One more item: The framed photograph directly underneath the bronze sculpture is of a reception for the great jazz pianist Cecil Taylor in the mid ’80s (See detail below). Taylor is in the middle in the purple jacket, shaking hands with a well wisher, Karen Keene, a flutist who married Victor De Lorenzo, drummer for The Violent Femmes. To the left of Taylor is my dear friend Jim Glynn, a well-known Milwaukee musician, disc jockey (for WMSE), and culture vulture. And on Taylor’s other shoulder is his old friend, as well is mine, Ken Miller, a dancer and arts programmer.
Cecil Taylor reception at The Wisconsin Conservatory of Music, mid-80s. Sorry about the damaged photo.
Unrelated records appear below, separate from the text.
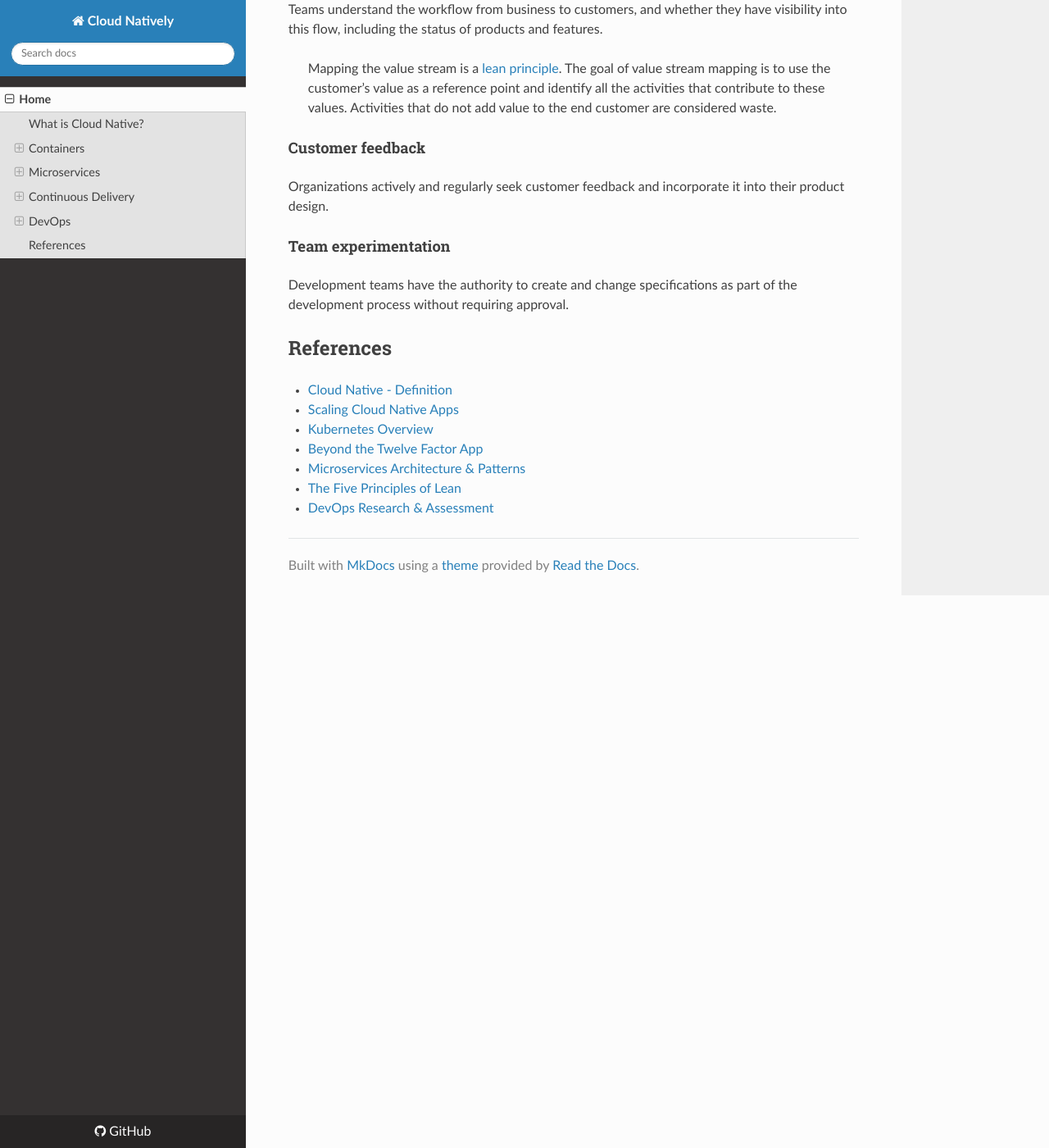
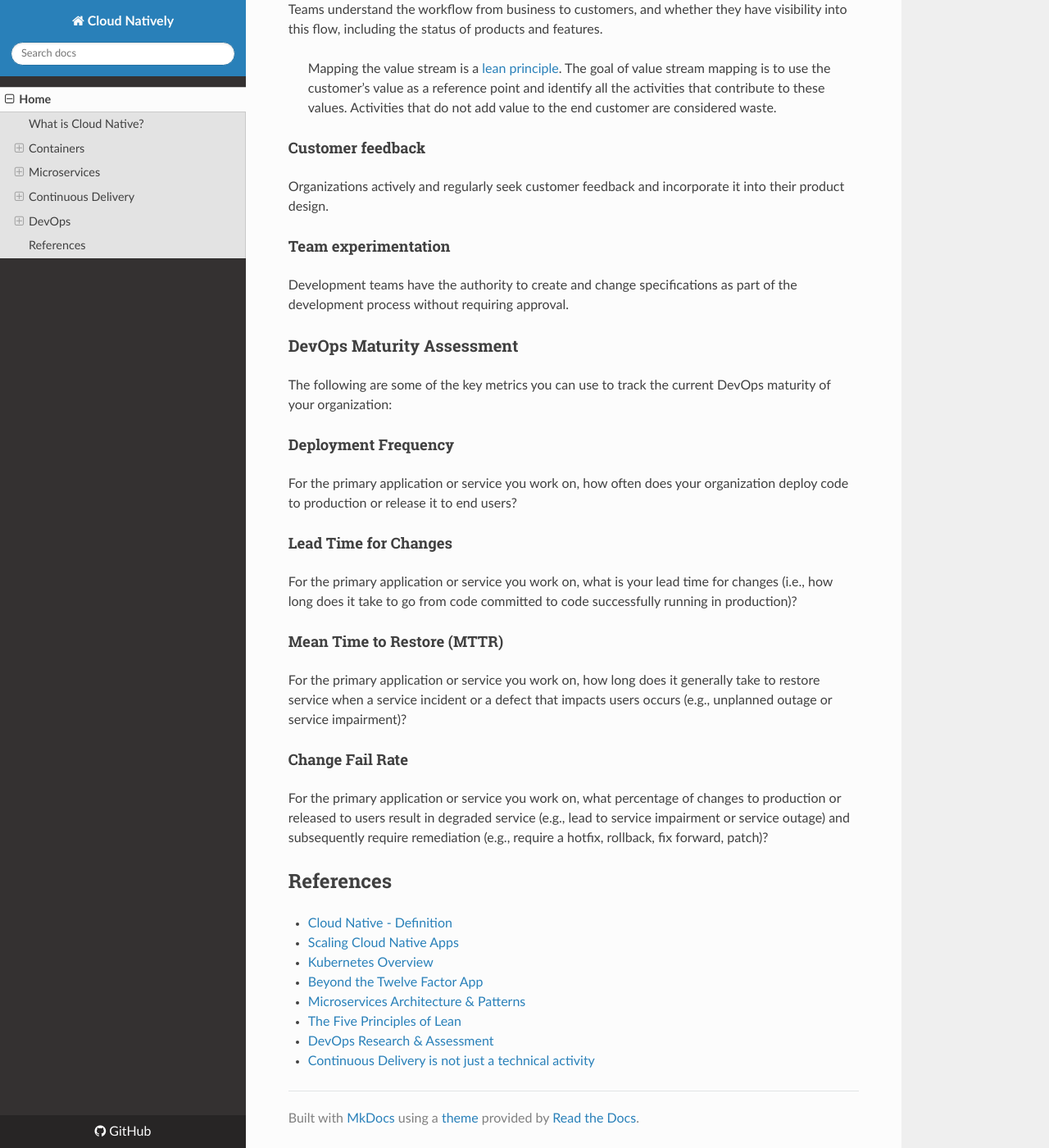
Before and after one commit to jeyabalajis/cloud-natively, an MkDocs documentation site: the page built from docs/index.md, in a window 1280 px wide and 1400 px high, scrolled down 7798 px. Shown: the whole window at 82% size. Built offline with MkDocs 1.6.1, drawn with Linux system fonts in a browser that asks for light colours; nearby versions of some CDN libraries.

Commit message:
added additional content for devops

```diff
--- a/docs/index.md
+++ b/docs/index.md
@@ -210,6 +210,29 @@ Organizations actively and regularly seek customer feedback and incorporate it i
 
 Development teams have the authority to create and change specifications as part of the development process without requiring approval.
 
+
+### DevOps Maturity Assessment
+
+The following are some of the key metrics you can use to track the current DevOps maturity of your organization:
+
+#### Deployment Frequency
+
+For the primary application or service you work on, how often does your organization deploy code to production or release it to end users?
+
+#### Lead Time for Changes
+
+For the primary application or service you work on, what is your lead time for changes (i.e., how long does it take to go from code committed to code successfully running in production)?
+
+#### Mean Time to Restore (MTTR)
+
+For the primary application or service you work on, how long does it generally take to restore service when a service incident or a defect that impacts users occurs (e.g., unplanned outage or service impairment)?
+
+
+#### Change Fail Rate
+
+For the primary application or service you work on, what percentage of changes to production or released to users result in degraded service (e.g., lead to service impairment or service outage) and subsequently require remediation (e.g., require a hotfix, rollback, fix forward, patch)?
+
+
 ## References
 
 - [Cloud Native - Definition](https://learn.microsoft.com/en-us/dotnet/architecture/cloud-native/definition)
@@ -219,3 +242,4 @@ Development teams have the authority to create and change specifications as part
 - [Microservices Architecture & Patterns](https://microservices.io/index.html)
 - [The Five Principles of Lean](https://theleanway.net/The-Five-Principles-of-Lean)
 - [DevOps Research & Assessment](https://www.devops-research.com/research.html)
+- [Continuous Delivery is not just a technical activity](https://www.thoughtworks.com/en-in/insights/blog/continuous-delivery/continuous-delivery-not-just-a-technical-activity)
```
Sadly, both Glynn and Miller are now dead. I don’t know what it means that this blog posting has summoned the memory of three contemporaries of mine (including my former spouse) who have died. They were three remarkable people, each in their own way. But for me, the photograph, and now my new Moby Dick, serve somewhat as precious evocations to their memories. I suppose, this cultural act works not too unlike how Ishmael’s grand story preserves his memory of his best friend Queequeg and other memorable characters among the Pequod crew, such as Pip, Starbuck, Stubb, Tashtego, Daggoo, Fedallah, and of course, Ahab. In the end, only the white whale glides on, in “the great shroud of the sea” that “rolled as it rolled five thousand years ago.” Kevernacular (Kevin Lynch) with his new Moby Dick wall sculpture. The small wooden jig-saw sculpture beneath the lamp is by Kevin. Photo by Ann K. Peterson.
* the mug with my father’s football photo was the gift of a thoughtful friend, Mary Ann Nicoud, on the occasion of Norm Lynch’s death on November 22, 2009.